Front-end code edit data
┏━━

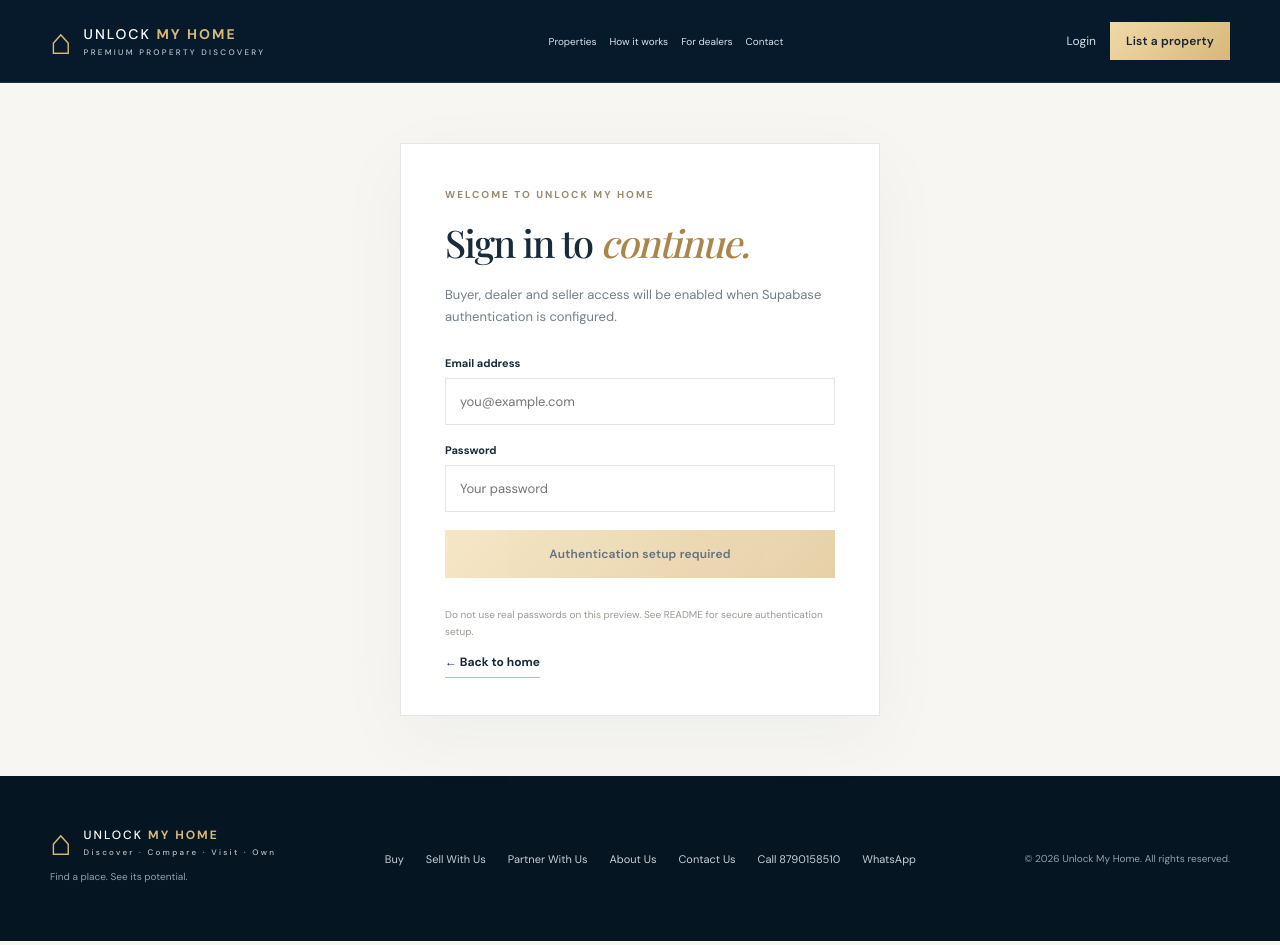
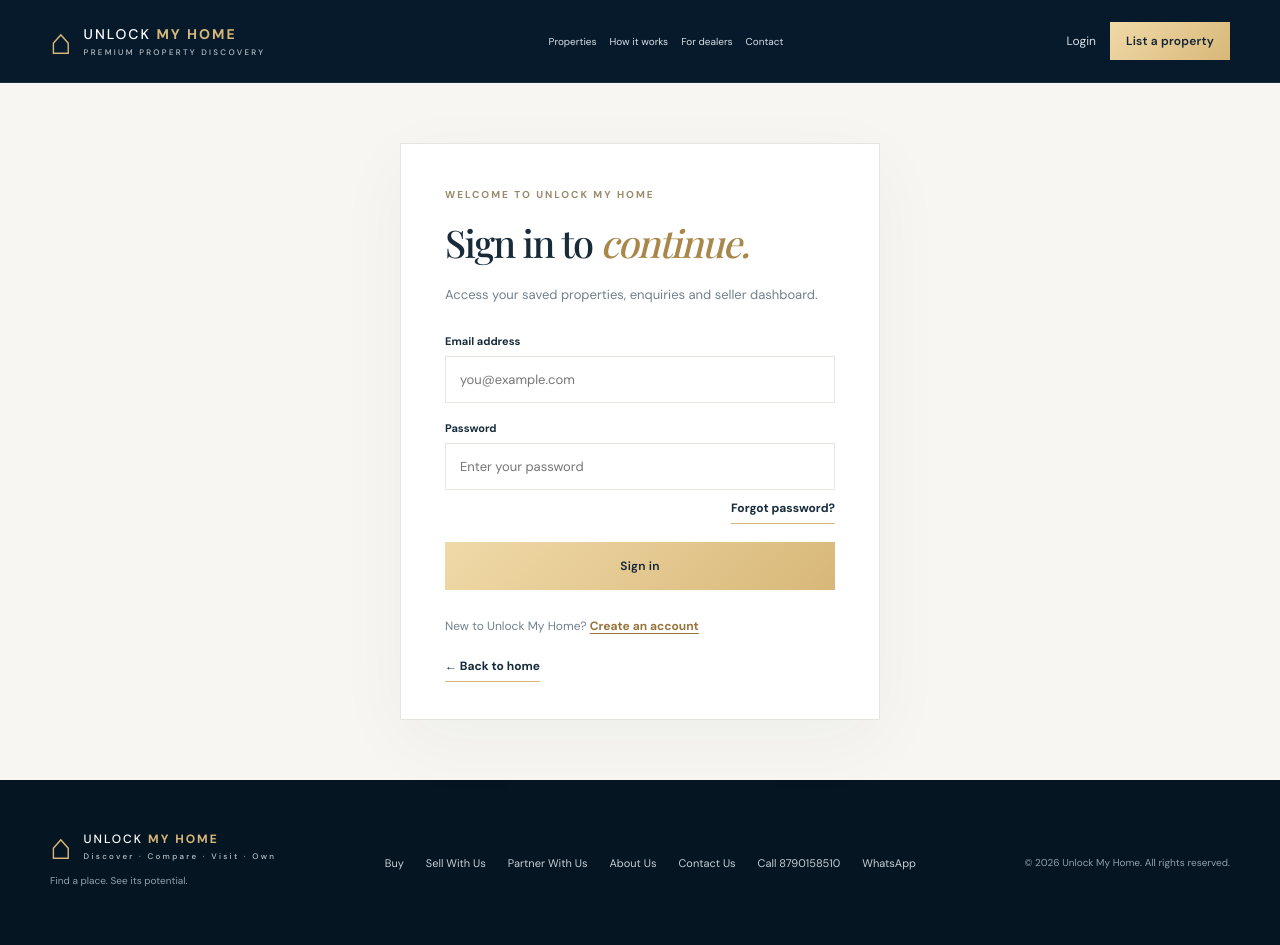
Before and after one commit to Nshivani0809/Unlock-my-home, a Next.js app: page /login in a window 1280 px wide. Built offline with nearby package versions, Linux system fonts and the light colour scheme; no server answers; a web font is replaced by a local one.

Commit message:
Implement user authentication on login page
Refactor login page to handle user authentication with Supabase. Added form submission logic and state management for email, password, and messages.

```diff
--- a/app/login/page.tsx
+++ b/app/login/page.tsx
@@ -1,6 +1,26 @@
+"use client";
 import Link from "next/link";
+import { FormEvent, useState } from "react";
+import { useRouter } from "next/navigation";
+import { createClient } from "@/lib/supabase/client";
+
 export default function LoginPage() {
-  return <main className="auth-shell"><div className="auth-card"><div className="eyebrow gold-text">WELCOME TO UNLOCK MY HOME</div><h1>Sign in to <em>continue.</em></h1><p className="muted">Buyer, dealer and seller access will be enabled when Supabase authentication is configured.</p>
-    <form className="auth-form" action="#"><label>Email address<input type="email" placeholder="you@example.com" required/></label><label>Password<input type="password" placeholder="Your password" required/></label><button className="btn btn-gold" type="button" disabled>Authentication setup required</button></form>
-    <p className="demo-note">Do not use real passwords on this preview. See README for secure authentication setup.</p><Link className="text-link" href="/">← Back to home</Link></div></main>;
+  const router = useRouter();
+  const [email, setEmail] = useState("");
+  const [password, setPassword] = useState("");
+  const [message, setMessage] = useState("");
+  const [busy, setBusy] = useState(false);
+  async function submit(event: FormEvent<HTMLFormElement>) {
+    event.preventDefault(); setMessage(""); setBusy(true);
+    try {
+      const supabase = createClient();
+      const { error } = await supabase.auth.signInWithPassword({ email: email.trim(), password });
+      if (error) throw error;
+      router.replace("/"); router.refresh();
+    } catch (error) { setMessage(error instanceof Error ? error.message : "Unable to sign in. Please try again."); }
+    finally { setBusy(false); }
+  }
+  return <main className="auth-shell"><section className="auth-card"><div className="eyebrow gold-text">WELCOME TO UNLOCK MY HOME</div><h1>Sign in to <em>continue.</em></h1><p className="muted">Access your saved properties, enquiries and seller dashboard.</p>
+    <form className="auth-form" onSubmit={submit}><label>Email address<input type="email" autoComplete="email" placeholder="you@example.com" value={email} onChange={e=>setEmail(e.target.value)} required/></label><label>Password<input type="password" autoComplete="current-password" placeholder="Enter your password" value={password} onChange={e=>setPassword(e.target.value)} required/></label><div className="auth-inline"><Link className="text-link" href="/forgot-password">Forgot password?</Link></div><button className="btn btn-gold" disabled={busy}>{busy ? "Signing in…" : "Sign in"}</button></form>
+    {message && <p className="auth-message" role="alert">{message}</p>}<p className="auth-switch">New to Unlock My Home? <Link href="/register">Create an account</Link></p><Link className="text-link" href="/">← Back to home</Link></section></main>;
 }
```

┗━━

### THE PROBLEM
Your task is to list each line of the records with the word "import".

### ANSWER SECTION
 import Link from "next/link";
+import { FormEvent, useState } from "react";
+import { useRouter } from "next/navigation";
+import { createClient } from "@/lib/supabase/client";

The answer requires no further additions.